  1. I have seen water spouts on lake Erie while racing sailboats. Scary shit for sure. Big ones too.
    I have also seen small ones whipped up on the AuSable while in the drift boat. Equally as scary on a different scale. We could have ran into the woods from the ones on the AuSable. The one on the lake? Not so much. Being 80 miles from anywhere safe from those with no where to go is enough to fill your pants.

  2. Great story man. I search day in and day out for great fly fishing stories and great fly fishing pictures, and you guys have both in the same place. Awesome site. Looks like a found a place to spend my fish-less weekend.

  3. Very, very cool. The late Galen Rowell used to say, “f8.0 and be there”. In other words you’ll never get the shot or the experience unless you’re out there. You were out there Louis!! Awesome!!!

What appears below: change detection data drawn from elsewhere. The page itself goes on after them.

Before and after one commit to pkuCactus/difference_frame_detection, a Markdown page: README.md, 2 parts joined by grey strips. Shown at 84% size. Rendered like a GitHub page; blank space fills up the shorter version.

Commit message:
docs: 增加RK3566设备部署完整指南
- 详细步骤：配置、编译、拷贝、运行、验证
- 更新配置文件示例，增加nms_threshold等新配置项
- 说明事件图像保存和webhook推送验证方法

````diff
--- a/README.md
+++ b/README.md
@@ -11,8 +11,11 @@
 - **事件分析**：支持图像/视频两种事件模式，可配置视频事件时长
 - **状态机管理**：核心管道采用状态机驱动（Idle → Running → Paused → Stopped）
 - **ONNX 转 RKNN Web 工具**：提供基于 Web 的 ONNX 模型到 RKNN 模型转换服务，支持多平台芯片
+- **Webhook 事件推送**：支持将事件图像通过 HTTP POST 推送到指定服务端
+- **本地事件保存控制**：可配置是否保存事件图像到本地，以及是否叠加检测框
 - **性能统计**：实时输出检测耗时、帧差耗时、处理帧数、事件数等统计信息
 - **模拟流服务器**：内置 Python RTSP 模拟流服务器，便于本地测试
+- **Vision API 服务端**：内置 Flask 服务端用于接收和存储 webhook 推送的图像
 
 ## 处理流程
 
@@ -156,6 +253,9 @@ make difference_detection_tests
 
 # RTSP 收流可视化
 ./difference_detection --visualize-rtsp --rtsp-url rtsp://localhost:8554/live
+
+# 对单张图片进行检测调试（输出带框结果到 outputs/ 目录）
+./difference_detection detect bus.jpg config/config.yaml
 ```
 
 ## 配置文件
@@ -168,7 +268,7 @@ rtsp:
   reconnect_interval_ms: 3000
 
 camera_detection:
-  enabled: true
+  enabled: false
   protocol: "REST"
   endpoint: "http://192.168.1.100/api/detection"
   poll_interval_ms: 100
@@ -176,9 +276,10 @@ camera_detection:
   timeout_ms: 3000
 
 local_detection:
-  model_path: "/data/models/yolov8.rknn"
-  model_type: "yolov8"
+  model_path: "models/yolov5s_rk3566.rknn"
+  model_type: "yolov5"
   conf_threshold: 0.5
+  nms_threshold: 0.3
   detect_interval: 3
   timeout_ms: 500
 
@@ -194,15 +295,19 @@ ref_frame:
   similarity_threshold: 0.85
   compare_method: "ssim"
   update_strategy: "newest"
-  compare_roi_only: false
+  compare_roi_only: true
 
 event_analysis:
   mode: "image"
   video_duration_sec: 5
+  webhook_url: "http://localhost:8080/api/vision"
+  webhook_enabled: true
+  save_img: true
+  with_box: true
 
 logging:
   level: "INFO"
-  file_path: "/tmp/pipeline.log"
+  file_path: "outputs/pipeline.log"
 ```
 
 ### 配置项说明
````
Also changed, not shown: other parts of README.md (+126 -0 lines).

  4. Water spouts! I have seen many while diving the Gulf. Recently, while on another dive trip with my friends Jesse Cancelmo and John Scarcelli, we were about 60 miles offshore dodging storm cells when I saw a water spout form off our starboard side. As I continued to watch, another formed close to the first. Now I was getting concerned as I watched both head in our direction. Then, another formed next to the existing two. Needless to say we were changing course heading hoping to avoid colliding with the three storm cells when I saw a forth cell begin to form next to the three already moving on us. All four cells were stretched from the same storm cell to the water and moving rather quickly in unison. Seeing one water spout is not usually alarming. But seeing four, all threatening at the same time was definitely an event I will always remember!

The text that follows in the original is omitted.